Task objective:
For the string "manuscript", report how many lines in the records below contain it, and nothing more.

Dataset records:
━━━━━━━━━━━━━━━━━━━━━━━━━━━━━━

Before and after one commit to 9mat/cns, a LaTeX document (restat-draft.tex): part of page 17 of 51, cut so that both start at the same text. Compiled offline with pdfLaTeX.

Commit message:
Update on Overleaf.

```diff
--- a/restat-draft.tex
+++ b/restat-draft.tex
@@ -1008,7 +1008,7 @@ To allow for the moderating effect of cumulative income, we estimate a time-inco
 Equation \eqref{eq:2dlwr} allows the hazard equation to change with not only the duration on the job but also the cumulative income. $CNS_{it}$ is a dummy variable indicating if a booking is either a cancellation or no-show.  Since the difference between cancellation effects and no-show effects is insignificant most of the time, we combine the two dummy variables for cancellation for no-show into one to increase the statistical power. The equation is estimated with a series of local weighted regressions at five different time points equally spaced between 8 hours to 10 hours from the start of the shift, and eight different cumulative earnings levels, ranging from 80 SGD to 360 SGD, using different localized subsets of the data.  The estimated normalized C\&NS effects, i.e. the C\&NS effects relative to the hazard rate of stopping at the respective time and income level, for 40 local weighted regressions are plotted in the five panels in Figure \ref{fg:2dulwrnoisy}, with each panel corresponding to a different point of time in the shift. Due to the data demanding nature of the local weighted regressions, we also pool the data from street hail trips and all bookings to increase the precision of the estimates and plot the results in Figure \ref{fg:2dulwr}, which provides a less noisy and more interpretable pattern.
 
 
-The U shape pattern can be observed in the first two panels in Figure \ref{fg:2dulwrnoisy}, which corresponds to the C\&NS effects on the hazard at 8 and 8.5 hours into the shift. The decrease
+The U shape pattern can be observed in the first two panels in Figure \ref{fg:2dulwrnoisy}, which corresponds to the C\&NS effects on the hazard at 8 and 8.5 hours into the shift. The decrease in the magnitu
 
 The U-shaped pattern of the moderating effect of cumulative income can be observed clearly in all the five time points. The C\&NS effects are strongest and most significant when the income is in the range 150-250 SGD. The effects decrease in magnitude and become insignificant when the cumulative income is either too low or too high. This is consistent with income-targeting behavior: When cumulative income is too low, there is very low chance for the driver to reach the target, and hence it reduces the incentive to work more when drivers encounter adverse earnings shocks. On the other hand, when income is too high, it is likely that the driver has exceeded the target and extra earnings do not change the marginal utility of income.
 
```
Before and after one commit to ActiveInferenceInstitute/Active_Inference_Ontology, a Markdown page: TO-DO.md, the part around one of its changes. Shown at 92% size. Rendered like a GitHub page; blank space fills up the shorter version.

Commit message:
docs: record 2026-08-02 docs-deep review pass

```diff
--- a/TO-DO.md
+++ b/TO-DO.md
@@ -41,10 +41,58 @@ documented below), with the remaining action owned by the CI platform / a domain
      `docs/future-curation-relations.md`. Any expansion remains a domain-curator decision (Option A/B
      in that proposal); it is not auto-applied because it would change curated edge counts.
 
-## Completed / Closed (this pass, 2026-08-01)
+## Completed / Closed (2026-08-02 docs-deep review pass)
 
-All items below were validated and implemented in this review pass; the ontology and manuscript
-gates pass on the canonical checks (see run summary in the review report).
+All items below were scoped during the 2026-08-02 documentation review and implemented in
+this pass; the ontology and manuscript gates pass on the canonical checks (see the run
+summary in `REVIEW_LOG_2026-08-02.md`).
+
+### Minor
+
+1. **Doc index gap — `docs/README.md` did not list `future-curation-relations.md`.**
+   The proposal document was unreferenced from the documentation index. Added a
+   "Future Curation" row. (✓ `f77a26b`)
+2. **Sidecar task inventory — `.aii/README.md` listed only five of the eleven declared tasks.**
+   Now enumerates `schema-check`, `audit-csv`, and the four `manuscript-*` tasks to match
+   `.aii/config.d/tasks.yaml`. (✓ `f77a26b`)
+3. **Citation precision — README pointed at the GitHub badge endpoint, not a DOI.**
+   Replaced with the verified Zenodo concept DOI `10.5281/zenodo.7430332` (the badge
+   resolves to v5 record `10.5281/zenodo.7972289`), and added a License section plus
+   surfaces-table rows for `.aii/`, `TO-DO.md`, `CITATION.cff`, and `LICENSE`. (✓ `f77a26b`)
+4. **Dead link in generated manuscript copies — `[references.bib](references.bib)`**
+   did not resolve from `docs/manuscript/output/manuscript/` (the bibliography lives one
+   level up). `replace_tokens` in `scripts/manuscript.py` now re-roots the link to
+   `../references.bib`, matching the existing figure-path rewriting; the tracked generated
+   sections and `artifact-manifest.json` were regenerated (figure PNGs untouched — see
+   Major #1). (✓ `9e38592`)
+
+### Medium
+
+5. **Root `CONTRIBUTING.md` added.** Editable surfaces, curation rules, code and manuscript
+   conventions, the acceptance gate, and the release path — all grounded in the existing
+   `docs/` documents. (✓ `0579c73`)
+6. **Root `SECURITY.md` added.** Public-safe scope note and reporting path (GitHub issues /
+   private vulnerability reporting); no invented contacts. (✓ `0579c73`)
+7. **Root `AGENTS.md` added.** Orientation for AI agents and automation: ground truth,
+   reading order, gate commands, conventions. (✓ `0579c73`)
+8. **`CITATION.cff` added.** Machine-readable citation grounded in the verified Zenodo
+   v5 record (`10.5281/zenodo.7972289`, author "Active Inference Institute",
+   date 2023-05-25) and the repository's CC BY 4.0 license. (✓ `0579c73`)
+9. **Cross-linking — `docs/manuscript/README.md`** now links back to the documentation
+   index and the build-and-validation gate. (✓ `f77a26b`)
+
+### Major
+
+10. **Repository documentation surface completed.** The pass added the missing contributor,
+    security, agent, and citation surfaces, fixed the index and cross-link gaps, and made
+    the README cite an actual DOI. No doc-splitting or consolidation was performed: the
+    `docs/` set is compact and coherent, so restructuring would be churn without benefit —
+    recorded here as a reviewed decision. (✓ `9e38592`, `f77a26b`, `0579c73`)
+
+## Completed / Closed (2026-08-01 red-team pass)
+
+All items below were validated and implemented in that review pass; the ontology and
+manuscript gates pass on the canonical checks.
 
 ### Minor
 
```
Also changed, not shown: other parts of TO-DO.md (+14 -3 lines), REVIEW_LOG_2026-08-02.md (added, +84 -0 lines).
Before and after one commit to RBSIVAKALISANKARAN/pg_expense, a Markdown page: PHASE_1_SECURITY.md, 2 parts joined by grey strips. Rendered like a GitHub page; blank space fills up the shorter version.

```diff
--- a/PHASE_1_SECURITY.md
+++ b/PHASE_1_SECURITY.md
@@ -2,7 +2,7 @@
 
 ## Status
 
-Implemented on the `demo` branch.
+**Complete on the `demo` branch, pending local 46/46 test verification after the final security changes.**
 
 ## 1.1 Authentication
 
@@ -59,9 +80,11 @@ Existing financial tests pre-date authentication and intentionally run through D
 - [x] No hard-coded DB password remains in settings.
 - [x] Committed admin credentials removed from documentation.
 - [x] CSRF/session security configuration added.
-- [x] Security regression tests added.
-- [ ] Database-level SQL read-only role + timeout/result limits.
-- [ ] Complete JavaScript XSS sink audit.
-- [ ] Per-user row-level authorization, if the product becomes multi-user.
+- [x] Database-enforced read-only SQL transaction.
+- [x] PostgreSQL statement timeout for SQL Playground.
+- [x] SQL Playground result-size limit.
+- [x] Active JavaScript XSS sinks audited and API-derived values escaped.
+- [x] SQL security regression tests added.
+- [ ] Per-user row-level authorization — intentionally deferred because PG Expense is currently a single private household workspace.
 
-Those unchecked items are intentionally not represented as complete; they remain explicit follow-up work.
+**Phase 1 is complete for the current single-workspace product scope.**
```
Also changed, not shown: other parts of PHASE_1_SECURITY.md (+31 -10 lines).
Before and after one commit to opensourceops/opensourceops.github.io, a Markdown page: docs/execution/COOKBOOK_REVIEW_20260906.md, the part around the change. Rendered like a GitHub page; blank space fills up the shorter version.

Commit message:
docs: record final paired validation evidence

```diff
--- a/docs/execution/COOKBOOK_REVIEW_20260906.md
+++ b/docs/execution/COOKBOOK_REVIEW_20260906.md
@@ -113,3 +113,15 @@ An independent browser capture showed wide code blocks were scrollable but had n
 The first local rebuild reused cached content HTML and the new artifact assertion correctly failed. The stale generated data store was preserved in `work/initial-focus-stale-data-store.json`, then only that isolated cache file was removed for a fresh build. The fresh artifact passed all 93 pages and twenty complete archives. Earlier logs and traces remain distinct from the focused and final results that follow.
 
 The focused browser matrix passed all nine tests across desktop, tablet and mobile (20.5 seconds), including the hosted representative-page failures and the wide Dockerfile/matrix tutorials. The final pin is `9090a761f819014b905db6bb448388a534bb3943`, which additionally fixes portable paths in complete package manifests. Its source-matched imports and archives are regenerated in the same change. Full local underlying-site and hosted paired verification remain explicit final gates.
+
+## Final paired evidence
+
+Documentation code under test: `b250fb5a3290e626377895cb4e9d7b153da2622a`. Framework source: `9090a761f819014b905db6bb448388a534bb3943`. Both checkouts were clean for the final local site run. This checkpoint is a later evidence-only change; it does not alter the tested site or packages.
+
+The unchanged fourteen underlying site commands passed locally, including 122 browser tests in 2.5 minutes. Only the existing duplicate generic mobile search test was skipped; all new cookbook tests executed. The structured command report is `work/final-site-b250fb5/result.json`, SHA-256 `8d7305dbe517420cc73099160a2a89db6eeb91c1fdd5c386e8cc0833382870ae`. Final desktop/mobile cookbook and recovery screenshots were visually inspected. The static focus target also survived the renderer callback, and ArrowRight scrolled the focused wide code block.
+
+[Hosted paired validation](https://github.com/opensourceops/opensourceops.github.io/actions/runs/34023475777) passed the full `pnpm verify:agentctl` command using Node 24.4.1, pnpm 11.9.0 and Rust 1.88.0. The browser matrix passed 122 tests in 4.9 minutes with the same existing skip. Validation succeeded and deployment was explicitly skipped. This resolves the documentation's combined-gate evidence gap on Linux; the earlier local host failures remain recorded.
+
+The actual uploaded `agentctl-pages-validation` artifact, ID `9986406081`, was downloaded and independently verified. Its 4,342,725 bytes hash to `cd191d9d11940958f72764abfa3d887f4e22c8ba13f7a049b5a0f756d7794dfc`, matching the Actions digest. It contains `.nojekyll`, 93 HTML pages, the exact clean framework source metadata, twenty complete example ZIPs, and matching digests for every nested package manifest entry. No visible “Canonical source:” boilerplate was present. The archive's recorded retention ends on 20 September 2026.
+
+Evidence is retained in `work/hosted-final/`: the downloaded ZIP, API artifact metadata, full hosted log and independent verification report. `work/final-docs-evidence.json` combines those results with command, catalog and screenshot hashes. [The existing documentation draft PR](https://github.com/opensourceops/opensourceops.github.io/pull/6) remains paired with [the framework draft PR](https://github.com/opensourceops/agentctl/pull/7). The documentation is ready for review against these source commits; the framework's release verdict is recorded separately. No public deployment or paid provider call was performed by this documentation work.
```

━━━━━━━━━━━━━━━━━━━━━━━━━━━━━━

Task answer:
9